SR: One thing is monitoring oneself, monitoring oneself with the lab tests that the doctor prescribes. And tracking the course of illness. The problem with COVID is also the infodemic. People do not understand the particular physiology of a disease process so well because it's complex, it takes years of training. What has happened with COVID is that there is certain information [about it] which makes them panic because they cannot analyse and contextualise it. We used to call it the third-year syndrome in our medical school. We started reading about clinical conditions the first time when we were third-year medical students. And we used to feel that we have all the diseases described. That's what's happening to a lot of people. So, 90% of cases, as Gunjan said, will not worsen. [Upto] 8- 10% will get hospitalised and the patterns of the disease process is different in different people. That's why tracking the disease in each individual with the help of the doctor is important and for most people, it will improve on its own with some nutrition, fluids and some supplements, vitamins etc. And for others, if you track it, well, [there could be] early hospitalisation in that subset. But just because some test number is high [it] is not an indication to be admitted. As Gunjan said, your oxygen levels, if they start dipping, you get breathless and you have a persistent cough and high-grade fever, yes, you have to track it with your doctor--do you need hospitalisation or not. [But] 90% will not require [it].

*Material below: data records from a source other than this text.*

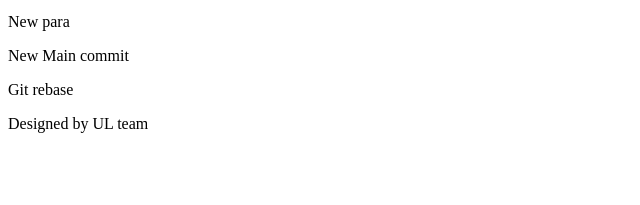
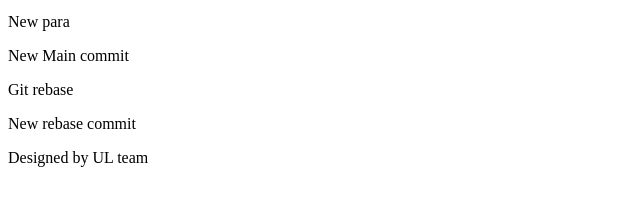
Before and after one commit to KeneddyMusembi/foodmate, a plain HTML site: page index.html in a window 1280 px wide. Shown: the part 101-306 px from the top of the page, without its empty margins (0-640 px from the left). Drawn offline with Linux system fonts and the light colour scheme.

Commit message:
+p index page

```diff
--- a/index.html
+++ b/index.html
@@ -11,6 +11,7 @@
     <p>New para</p>
     <p>New Main commit</p>
     <p>Git rebase</p>
+    <p>New rebase commit</p>
     <footer>Designed by UL team</footer>
 
 </body>
```
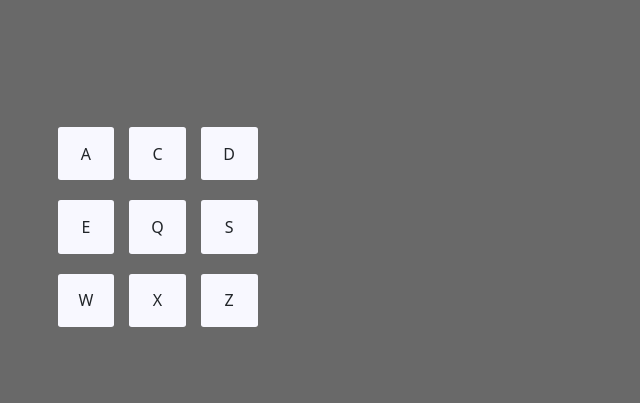
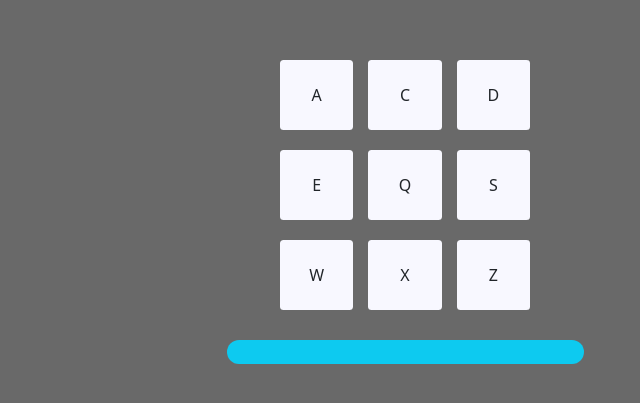
Before and after one commit to marley/fcc-drum-kit, a React (Create React App) app: page / in a window 1280 px wide. Shown: the part 173-576 px from the top of the page, without its empty margins (235-875 px from the left). Built offline with nearby package versions, Linux system fonts and the light colour scheme.

Commit message:
Added display styling

```diff
--- a/src/App.css
+++ b/src/App.css
@@ -1,7 +1,8 @@
 #drum-machine {
   background-color: DimGrey;
   display: flex;
-  justify-content: space-around;
+  flex-direction: column;
+  justify-content: center;
   align-items: center;
   padding: 45px;
   height: 100vh;
--- a/src/App.js
+++ b/src/App.js
@@ -59,7 +59,7 @@ class App extends React.Component {
     let idx = -1;
     if (this.state.drumpadData.hasOwnProperty(event.keyCode)) {
       const sound = document.getElementById(
-        `audio-${this.state.drumpadData[event.keyCode]["name"]}`
+        `${this.state.drumpadData[event.keyCode]["name"]}`
       );
       sound.play();
       this.refreshDisplay(this.state.drumpadData[event.keyCode]);
--- a/src/components/DrumPad.js
+++ b/src/components/DrumPad.js
@@ -7,9 +7,7 @@ class DrumPad extends React.Component {
   }
 
   playSound() {
-    const sound = document.getElementById(
-      `audio-${this.props.keyData["name"]}`
-    );
+    const sound = document.getElementById(`${this.props.keyData["name"]}`);
     sound.play();
     this.props.refresh(this.props.keyData);
   }
@@ -17,13 +15,16 @@ class DrumPad extends React.Component {
   render() {
     return (
       <div
-        id={`${this.props.keyData["name"]}`}
+        id={`drum-${this.props.keyData["name"]}`}
         className="drum-pad d-flex justify-content-center align-items-center"
         onClick={this.playSound}
       >
-        <audio id={`audio-${this.props.keyData["name"]}`} className="clip">
-          <source src={this.props.keyData["sound"]} type="audio/mp3"></source>
-        </audio>
+        <audio
+          id={`${this.props.keyData["name"]}`}
+          className="clip"
+          src={this.props.keyData["sound"]}
+          type="audio/mp3"
+        ></audio>
         {this.props.keyData["name"]}
       </div>
     );
--- a/src/components/DrumPads.js
+++ b/src/components/DrumPads.js
@@ -13,8 +13,8 @@ class DrumPads extends React.Component {
       items.push(
         <DrumPad
           key={j}
+          keyData={this.props.data[keys[j]]}
           refresh={this.props.refresh}
-          keyData={this.props.data[keys[j]]}
         />
       );
     }
--- a/src/styles.css
+++ b/src/styles.css
@@ -2,8 +2,8 @@
   display: grid;
   grid-gap: 20px 15px;
   grid-template-columns: repeat(3, 1fr);
-  width: 200px;
-  height: 200px;
+  width: 250px;
+  height: 250px;
 }
 
 .drum-pad {
@@ -12,20 +12,29 @@
   border-radius: 5%;
 }
 
-#A:hover,
-#C:hover,
-#D:hover {
+#drum-A:hover,
+#drum-C:hover,
+#drum-D:hover {
   background-color: var(--bs-blue);
 }
 
-#E:hover,
-#Q:hover,
-#S:hover {
+#drum-E:hover,
+#drum-Q:hover,
+#drum-S:hover {
   background-color: var(--bs-purple);
 }
 
-#W:hover,
-#X:hover,
-#Z:hover {
+#drum-W:hover,
+#drum-X:hover,
+#drum-Z:hover {
   background-color: var(--bs-teal);
 }
+
+#display {
+  background-color: var(--bs-info);
+  border-radius: 50px;
+  height: 24px;
+  width: 30%;
+  margin: 30px;
+  text-align: center;
+}
```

Dr Ray, you are in Delhi where there clearly seems to be a huge strain in the system. Would these general rules apply there too?SR: So, the general rules apply, but what is happening now is that the numbers are overwhelming. If there were 10,000 cases, then if you say 10% get hospitalised, only 1,000 per day would get hospitalised. Now with 25,000-30,000 [cases a day], 2500 a day [get hospitalised]. And those who get admitted stay an average length of about seven days. So the system has got choked and blocked. Patients who go into the ICU don't move out for almost three weeks. So, at every level, the system is blocked and choked. That is why the panic of not getting beds and the only way to reduce that is logistical improvement, surge capacity build-up, increasing the number of hospital beds. Actually, to tell you honestly, there are not enough hospital beds. What we have to do is look at it as a disaster at this point. One end is to say, do not panic, but yes, people will panic in this condition when beds are not available. How do you improve that? As a government they have to build like in an earthquake--you bring in prefabricated hospitals with staff, machines, ventilators and start. And also, reduce the numbers at the backend with lockdowns, etc. So only will this level of panic reduce. And then better sense will prevail among doctors and patients. Even doctors are panicking, they don't want their patients to end up in hospitals searching for a hospital bed. If they ended in hospitals, it is okay, but they are searching for hospital beds and dying outside hospitals or in casualties because there are no beds available. That adds to the panic. So, it is very easy for somebody to say that we should not panic but it is understandable that is happening. The only way to stop it is to stop the surge on one hand and build surge capacity [on the other].